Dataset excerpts
###

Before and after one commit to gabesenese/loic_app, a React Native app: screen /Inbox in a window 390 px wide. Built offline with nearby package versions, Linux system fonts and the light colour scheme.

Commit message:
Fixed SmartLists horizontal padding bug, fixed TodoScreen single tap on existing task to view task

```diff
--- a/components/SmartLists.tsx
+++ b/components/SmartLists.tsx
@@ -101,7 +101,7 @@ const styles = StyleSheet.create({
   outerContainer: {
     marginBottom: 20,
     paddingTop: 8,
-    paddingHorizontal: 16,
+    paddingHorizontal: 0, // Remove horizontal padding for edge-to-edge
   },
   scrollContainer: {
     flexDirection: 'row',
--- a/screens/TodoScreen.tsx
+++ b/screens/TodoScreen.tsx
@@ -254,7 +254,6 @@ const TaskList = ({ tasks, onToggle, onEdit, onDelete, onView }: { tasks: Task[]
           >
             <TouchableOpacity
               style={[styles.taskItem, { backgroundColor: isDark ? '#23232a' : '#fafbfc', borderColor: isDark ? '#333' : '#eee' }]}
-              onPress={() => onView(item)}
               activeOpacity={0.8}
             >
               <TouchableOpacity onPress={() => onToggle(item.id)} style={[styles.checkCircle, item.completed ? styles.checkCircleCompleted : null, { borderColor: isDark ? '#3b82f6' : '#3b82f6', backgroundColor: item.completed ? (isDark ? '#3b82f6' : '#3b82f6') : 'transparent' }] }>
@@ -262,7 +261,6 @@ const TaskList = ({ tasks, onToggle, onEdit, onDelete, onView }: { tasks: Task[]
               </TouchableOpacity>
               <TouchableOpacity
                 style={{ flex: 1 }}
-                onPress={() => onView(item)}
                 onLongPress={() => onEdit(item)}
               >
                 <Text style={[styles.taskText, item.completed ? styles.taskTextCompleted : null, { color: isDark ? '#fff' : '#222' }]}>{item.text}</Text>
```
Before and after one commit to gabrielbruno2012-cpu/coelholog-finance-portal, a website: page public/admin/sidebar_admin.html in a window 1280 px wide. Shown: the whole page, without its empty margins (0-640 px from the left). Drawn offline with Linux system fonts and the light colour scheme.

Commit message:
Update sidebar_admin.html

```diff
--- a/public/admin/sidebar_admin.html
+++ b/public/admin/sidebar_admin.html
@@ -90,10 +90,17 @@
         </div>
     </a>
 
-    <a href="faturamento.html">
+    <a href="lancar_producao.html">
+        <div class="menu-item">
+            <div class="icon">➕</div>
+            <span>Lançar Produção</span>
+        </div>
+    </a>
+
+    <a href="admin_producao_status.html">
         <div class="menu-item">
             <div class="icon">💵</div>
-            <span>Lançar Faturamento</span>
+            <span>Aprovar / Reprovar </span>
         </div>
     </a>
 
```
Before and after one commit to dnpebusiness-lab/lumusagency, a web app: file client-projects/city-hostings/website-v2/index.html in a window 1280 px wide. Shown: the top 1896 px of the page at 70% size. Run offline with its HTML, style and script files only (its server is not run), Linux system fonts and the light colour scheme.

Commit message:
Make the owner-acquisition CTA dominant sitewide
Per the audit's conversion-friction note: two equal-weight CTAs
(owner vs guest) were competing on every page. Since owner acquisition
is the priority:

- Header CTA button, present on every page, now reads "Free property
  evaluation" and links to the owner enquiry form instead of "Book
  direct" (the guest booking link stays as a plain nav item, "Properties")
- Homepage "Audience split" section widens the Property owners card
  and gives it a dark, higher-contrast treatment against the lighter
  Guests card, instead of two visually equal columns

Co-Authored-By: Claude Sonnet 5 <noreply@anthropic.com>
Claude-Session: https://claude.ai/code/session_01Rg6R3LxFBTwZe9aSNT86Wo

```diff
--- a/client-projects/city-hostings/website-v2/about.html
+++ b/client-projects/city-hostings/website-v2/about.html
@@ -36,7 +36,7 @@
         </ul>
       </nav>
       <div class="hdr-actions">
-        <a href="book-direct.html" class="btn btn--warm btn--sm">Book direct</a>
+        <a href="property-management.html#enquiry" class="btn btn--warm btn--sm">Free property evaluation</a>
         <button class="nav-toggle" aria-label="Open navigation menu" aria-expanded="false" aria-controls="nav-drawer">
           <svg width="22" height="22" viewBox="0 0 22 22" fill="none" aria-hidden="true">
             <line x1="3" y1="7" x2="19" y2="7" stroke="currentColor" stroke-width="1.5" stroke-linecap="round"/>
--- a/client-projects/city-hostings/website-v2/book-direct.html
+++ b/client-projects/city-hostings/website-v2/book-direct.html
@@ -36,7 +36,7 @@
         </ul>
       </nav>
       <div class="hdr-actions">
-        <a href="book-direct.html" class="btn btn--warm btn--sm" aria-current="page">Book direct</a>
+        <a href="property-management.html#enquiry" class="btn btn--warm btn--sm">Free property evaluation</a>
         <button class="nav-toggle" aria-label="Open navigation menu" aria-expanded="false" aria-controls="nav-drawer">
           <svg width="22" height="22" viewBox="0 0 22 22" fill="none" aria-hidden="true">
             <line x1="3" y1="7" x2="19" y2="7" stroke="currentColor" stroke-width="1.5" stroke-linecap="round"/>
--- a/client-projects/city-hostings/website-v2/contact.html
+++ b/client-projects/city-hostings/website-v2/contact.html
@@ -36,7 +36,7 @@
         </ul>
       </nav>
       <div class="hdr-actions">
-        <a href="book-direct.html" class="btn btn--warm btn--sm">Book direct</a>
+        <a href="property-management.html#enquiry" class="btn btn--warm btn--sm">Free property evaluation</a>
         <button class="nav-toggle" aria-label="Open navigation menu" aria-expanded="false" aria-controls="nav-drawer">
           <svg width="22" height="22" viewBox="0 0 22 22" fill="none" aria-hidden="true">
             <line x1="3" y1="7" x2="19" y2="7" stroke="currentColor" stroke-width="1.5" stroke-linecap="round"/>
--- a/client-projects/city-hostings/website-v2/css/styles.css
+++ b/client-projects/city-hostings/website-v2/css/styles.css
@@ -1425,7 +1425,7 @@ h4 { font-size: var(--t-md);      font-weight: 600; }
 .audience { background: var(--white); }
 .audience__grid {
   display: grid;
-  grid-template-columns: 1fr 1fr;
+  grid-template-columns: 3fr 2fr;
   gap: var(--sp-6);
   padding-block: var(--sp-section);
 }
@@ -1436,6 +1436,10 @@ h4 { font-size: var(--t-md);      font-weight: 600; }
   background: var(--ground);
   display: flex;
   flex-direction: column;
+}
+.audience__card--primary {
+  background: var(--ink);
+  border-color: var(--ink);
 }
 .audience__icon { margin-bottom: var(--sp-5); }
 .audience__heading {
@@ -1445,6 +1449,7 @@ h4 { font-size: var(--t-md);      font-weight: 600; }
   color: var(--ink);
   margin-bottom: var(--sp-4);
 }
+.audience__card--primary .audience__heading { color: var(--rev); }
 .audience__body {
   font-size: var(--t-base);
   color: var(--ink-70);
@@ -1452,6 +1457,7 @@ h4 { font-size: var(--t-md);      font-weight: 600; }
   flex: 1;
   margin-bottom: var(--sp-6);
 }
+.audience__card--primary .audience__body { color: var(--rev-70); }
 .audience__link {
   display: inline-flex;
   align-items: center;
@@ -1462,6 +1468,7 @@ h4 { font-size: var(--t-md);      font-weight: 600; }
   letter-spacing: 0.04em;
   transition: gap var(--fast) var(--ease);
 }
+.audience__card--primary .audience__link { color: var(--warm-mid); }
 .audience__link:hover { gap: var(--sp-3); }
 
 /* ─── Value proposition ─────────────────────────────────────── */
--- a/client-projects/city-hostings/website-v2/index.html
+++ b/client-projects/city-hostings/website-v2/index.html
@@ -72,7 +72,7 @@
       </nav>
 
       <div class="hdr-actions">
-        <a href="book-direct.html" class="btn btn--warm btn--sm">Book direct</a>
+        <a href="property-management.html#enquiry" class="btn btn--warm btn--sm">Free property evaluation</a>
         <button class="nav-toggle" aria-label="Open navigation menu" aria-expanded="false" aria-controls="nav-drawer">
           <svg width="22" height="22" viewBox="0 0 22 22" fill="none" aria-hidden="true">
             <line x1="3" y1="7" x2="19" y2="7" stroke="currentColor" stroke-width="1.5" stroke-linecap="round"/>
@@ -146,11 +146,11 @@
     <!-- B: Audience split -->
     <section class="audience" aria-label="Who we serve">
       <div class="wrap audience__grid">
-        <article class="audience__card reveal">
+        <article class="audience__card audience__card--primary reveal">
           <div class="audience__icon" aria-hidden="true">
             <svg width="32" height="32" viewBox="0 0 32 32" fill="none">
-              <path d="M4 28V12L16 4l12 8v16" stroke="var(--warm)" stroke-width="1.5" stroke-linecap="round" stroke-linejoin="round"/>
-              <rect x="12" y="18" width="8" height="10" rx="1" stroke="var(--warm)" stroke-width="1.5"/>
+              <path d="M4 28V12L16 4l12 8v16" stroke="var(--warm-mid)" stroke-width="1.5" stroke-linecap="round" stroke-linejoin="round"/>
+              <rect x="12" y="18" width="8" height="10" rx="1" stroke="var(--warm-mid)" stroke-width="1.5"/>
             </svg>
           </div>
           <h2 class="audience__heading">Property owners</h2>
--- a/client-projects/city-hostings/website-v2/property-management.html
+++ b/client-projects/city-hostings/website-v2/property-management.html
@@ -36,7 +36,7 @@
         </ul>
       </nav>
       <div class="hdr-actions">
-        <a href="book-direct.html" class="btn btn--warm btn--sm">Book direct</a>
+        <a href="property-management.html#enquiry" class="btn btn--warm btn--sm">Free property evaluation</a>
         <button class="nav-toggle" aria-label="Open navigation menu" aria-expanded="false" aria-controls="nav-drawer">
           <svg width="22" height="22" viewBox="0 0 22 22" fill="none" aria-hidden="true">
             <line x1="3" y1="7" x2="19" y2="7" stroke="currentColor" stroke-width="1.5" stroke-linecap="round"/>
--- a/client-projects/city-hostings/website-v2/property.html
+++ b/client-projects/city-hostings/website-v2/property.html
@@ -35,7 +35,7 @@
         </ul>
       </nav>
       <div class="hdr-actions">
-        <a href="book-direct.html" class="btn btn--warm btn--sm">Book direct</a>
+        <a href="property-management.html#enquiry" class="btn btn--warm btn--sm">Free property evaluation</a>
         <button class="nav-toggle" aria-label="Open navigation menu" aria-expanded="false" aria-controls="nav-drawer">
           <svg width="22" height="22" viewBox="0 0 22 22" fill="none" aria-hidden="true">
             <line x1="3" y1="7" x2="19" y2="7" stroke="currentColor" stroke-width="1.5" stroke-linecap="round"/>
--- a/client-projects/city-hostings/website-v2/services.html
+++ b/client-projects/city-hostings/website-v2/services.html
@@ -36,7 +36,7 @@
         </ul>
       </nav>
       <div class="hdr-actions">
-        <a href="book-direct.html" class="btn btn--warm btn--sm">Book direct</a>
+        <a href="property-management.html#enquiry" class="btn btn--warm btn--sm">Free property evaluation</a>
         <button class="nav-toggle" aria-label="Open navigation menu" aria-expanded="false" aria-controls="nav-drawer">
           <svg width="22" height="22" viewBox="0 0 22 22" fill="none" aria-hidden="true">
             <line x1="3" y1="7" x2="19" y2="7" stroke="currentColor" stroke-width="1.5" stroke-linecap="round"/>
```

###

About this task:
Return, from the data, each line that has the word "primary" in it.

Finished task:
+.audience__card--primary {
+.audience__card--primary .audience__heading { color: var(--rev); }
+.audience__card--primary .audience__body { color: var(--rev-70); }
+.audience__card--primary .audience__link { color: var(--warm-mid); }
+        <article class="audience__card audience__card--primary reveal">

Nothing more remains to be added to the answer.